THE RECORDS.
-- Opening Marker --

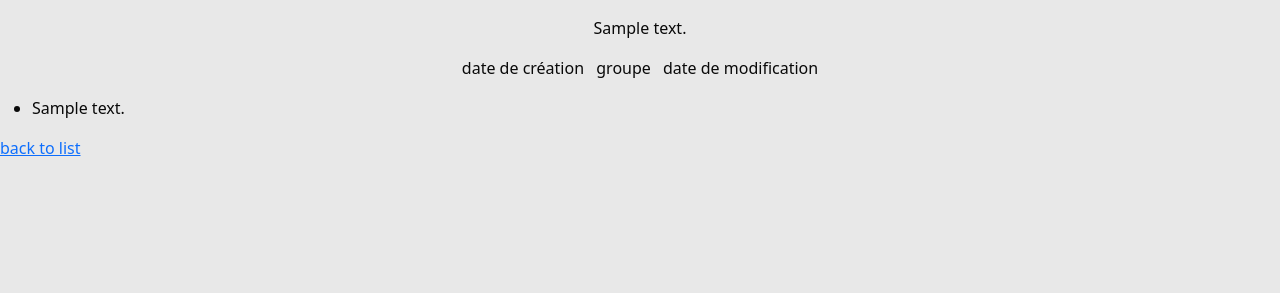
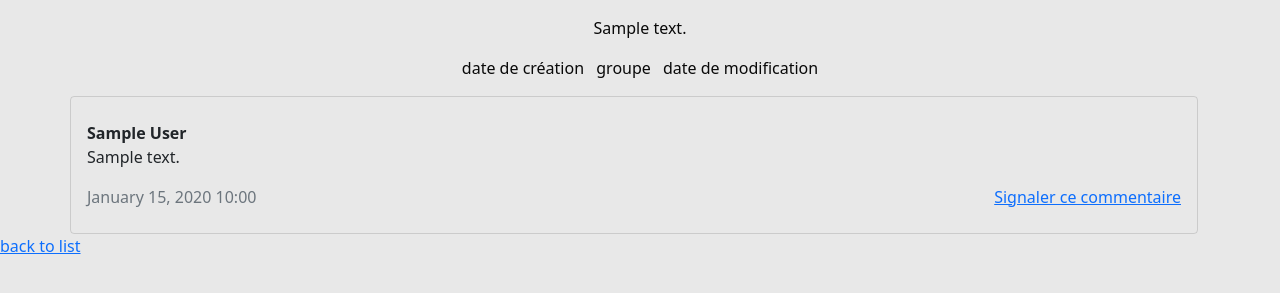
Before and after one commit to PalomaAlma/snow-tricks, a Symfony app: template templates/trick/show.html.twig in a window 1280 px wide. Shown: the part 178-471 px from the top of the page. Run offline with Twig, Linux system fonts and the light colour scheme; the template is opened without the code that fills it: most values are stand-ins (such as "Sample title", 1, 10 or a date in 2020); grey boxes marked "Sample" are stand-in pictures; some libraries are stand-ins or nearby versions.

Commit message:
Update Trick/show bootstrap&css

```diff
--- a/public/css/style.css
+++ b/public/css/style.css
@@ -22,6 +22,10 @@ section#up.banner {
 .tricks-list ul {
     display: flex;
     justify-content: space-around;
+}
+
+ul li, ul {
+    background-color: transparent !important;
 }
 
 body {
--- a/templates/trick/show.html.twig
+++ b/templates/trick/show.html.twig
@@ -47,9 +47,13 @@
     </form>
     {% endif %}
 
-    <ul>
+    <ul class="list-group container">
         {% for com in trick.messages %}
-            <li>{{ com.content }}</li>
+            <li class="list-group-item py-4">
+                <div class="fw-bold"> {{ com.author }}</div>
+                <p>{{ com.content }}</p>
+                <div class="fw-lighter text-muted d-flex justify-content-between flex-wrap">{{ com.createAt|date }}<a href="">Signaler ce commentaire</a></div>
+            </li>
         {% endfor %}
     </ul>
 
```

-- Closing Marker --
-- Opening Marker --

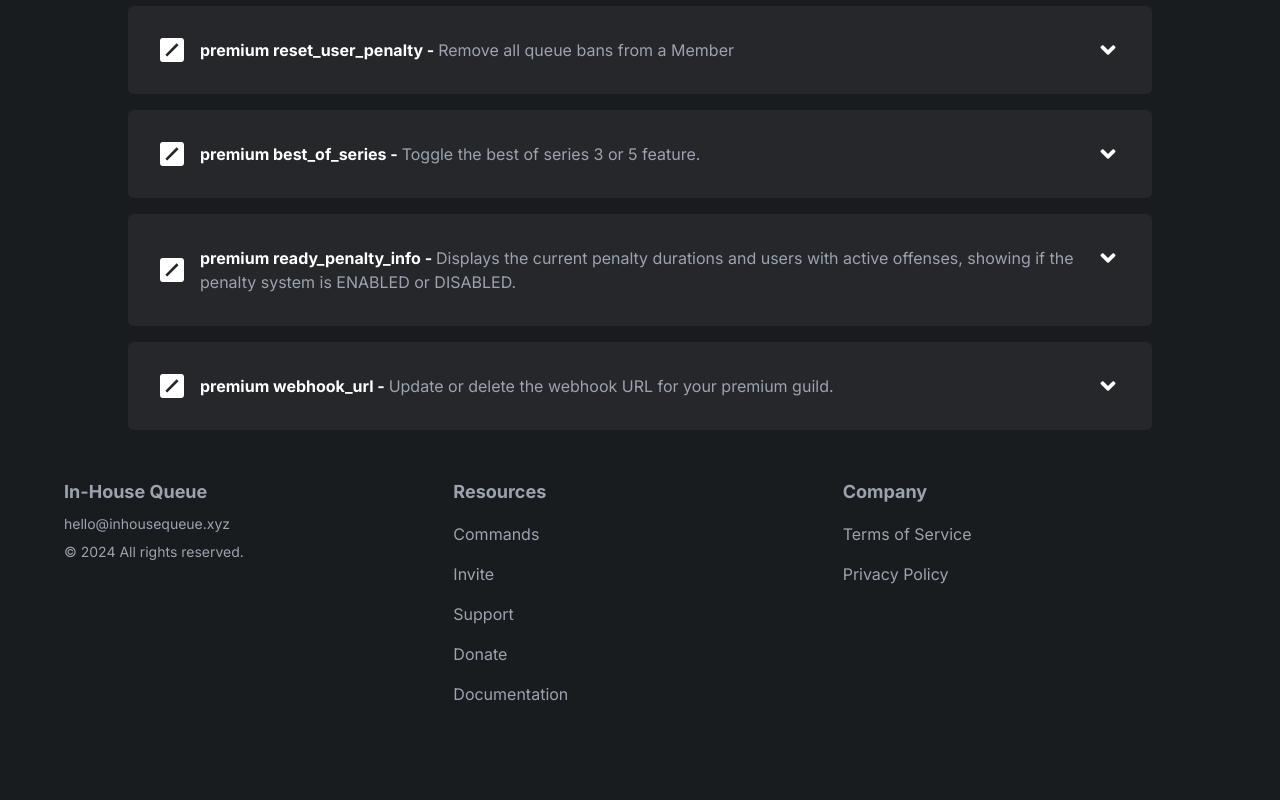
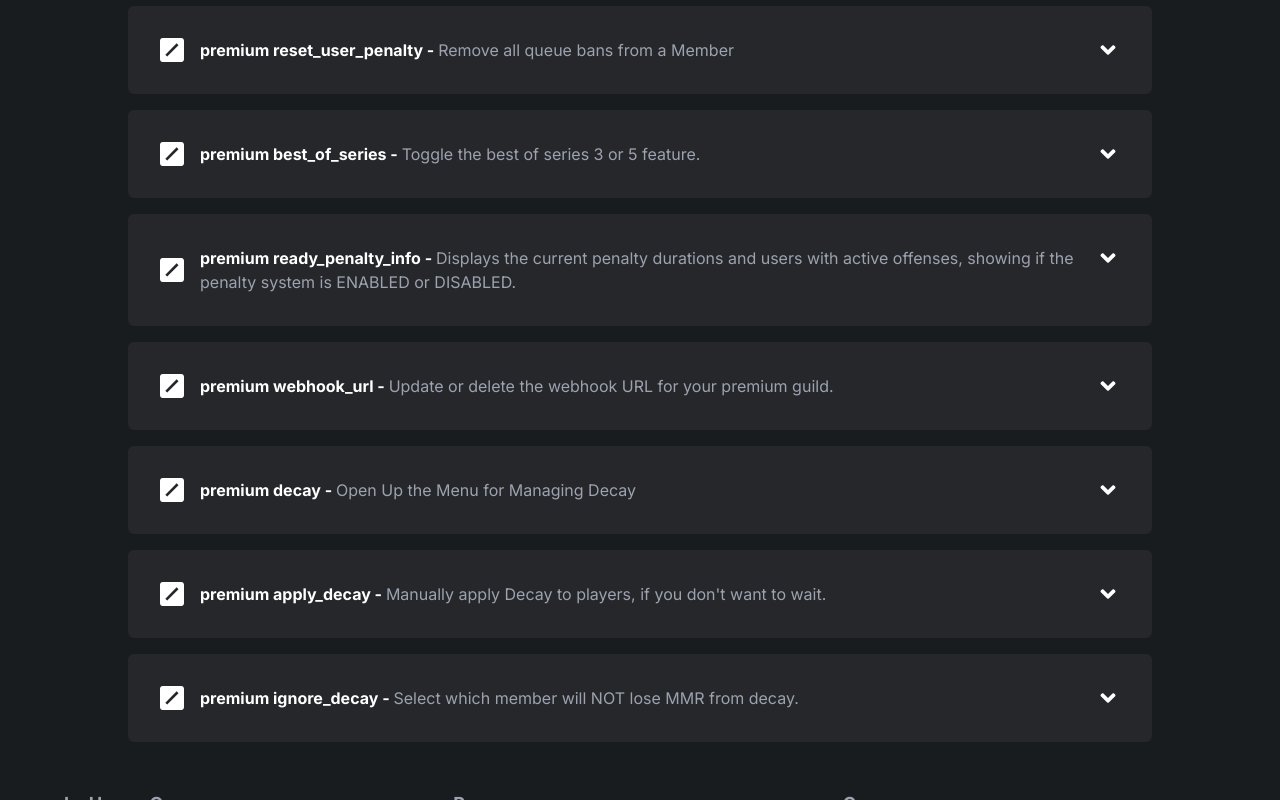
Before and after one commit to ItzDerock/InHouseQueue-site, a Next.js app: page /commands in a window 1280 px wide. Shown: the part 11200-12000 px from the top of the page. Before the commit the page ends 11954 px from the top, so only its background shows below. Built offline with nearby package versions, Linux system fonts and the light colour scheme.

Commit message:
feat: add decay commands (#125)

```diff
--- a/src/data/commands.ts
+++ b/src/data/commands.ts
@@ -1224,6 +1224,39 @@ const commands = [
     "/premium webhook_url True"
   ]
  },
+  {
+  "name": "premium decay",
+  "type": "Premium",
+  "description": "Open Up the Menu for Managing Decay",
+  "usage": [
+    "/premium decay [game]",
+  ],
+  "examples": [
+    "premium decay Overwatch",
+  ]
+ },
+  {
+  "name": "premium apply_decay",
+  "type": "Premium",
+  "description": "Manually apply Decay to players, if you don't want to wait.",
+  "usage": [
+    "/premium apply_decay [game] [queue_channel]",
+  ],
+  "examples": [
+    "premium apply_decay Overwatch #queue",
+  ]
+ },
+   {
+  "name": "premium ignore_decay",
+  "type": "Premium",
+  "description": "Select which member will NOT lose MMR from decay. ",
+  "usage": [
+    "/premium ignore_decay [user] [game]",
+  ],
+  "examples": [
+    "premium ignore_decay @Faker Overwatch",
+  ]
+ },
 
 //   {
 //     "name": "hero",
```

-- Closing Marker --
-- Opening Marker --

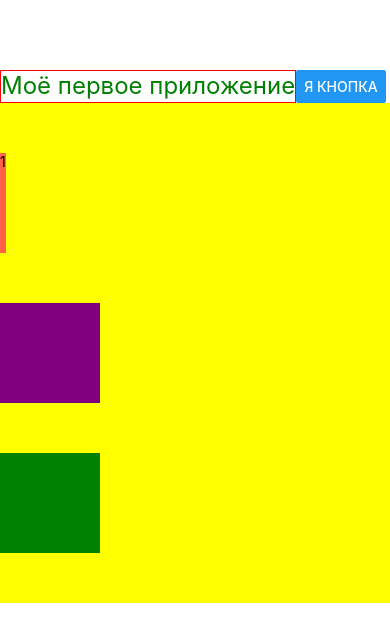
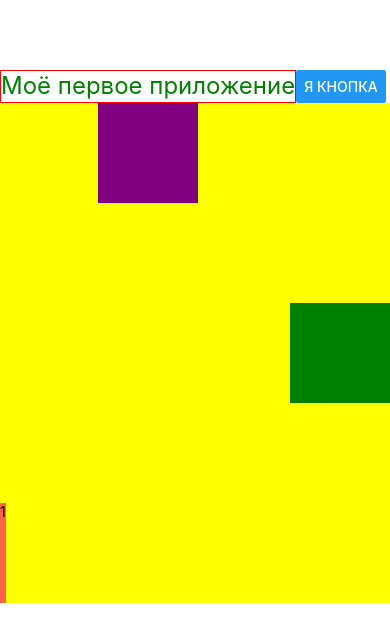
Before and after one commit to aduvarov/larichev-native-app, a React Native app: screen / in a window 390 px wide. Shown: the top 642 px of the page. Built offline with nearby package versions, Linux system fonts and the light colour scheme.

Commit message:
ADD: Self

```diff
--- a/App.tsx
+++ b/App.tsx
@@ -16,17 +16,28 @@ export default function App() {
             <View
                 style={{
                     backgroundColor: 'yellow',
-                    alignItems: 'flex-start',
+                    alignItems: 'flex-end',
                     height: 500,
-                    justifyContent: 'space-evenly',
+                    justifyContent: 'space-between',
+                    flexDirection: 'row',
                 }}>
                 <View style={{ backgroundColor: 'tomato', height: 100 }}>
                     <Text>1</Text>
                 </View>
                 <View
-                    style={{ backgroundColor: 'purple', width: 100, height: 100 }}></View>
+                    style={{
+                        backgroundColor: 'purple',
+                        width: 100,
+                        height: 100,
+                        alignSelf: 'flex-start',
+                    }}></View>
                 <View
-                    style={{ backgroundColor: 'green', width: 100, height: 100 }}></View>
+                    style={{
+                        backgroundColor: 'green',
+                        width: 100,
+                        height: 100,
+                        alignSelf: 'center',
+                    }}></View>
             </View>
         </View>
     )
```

-- Closing Marker --

WORK ORDER. Show all lines from the data above in which the word "height" appears.

PROBLEM SOLUTION.
                     height: 500,
                 <View style={{ backgroundColor: 'tomato', height: 100 }}>
-                    style={{ backgroundColor: 'purple', width: 100, height: 100 }}></View>
+                        height: 100,
-                    style={{ backgroundColor: 'green', width: 100, height: 100 }}></View>
+                        height: 100,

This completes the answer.